What is required ->
Copy out all of the data word for word. Omit every picture.

Material provided ->
------------------------
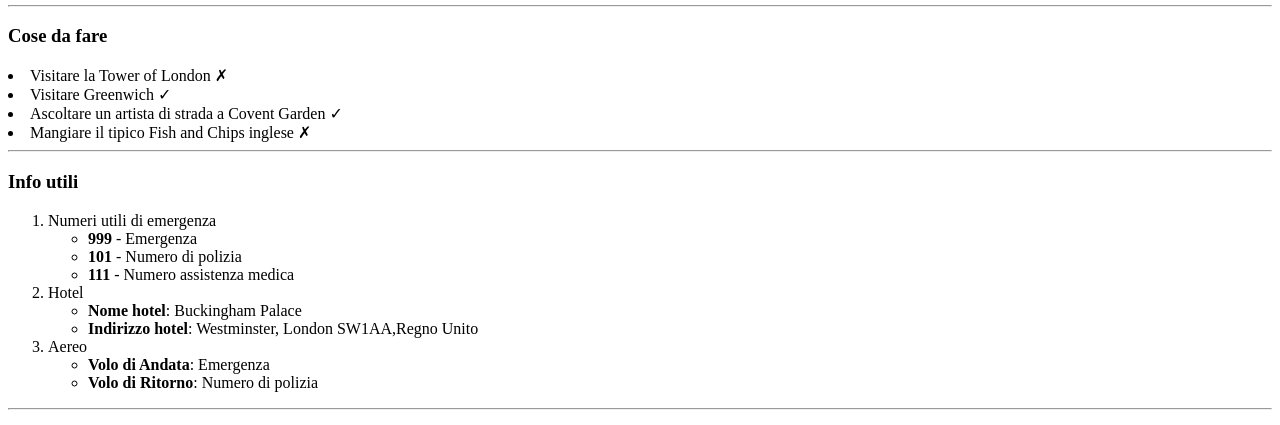
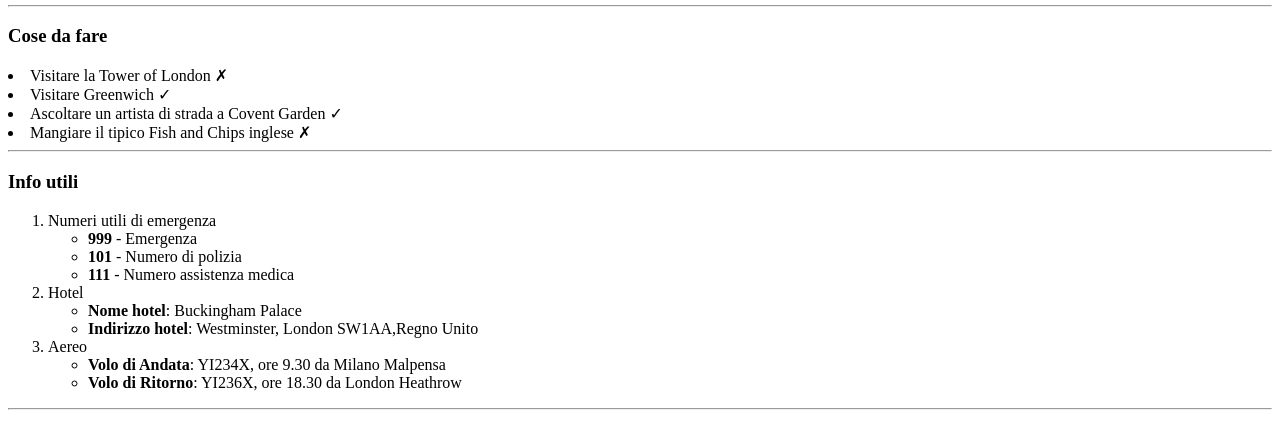
Before and after one commit to AntonioDattolo/html-london-trip, a plain HTML site: page index.html in a window 1280 px wide. Shown: the part 876-1301 px from the top of the page. Drawn offline with Linux system fonts and the light colour scheme.

Commit message:
Check finale per ultime modifiche

```diff
--- a/index.html
+++ b/index.html
@@ -89,8 +89,8 @@
 
             <li>
                 Aereo
-                <ul><li><strong>Volo di Andata</strong>: Emergenza</li></ul>
-                <ul><li><strong>Volo di Ritorno</strong>: Numero di polizia</li></ul>
+                <ul><li><strong>Volo di Andata</strong>: YI234X, ore 9.30 da Milano Malpensa</li></ul>
+                <ul><li><strong>Volo di Ritorno</strong>: YI236X, ore 18.30 da London Heathrow</li></ul>
             </li>
 
         </ol>
```
Also changed, not shown: 1 other file.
------------------------
Written response ->
Before and after one commit to AntonioDattolo/html-london-trip, a plain HTML site: page index.html in a window 1280 px wide. Shown: the part 876-1301 px from the top of the page. Drawn offline with Linux system fonts and the light colour scheme.

Commit message:
Check finale per ultime modifiche

```diff
--- a/index.html
+++ b/index.html
@@ -89,8 +89,8 @@
 
             <li>
                 Aereo
-                <ul><li><strong>Volo di Andata</strong>: Emergenza</li></ul>
-                <ul><li><strong>Volo di Ritorno</strong>: Numero di polizia</li></ul>
+                <ul><li><strong>Volo di Andata</strong>: YI234X, ore 9.30 da Milano Malpensa</li></ul>
+                <ul><li><strong>Volo di Ritorno</strong>: YI236X, ore 18.30 da London Heathrow</li></ul>
             </li>
 
         </ol>
```
Also changed, not shown: 1 other file.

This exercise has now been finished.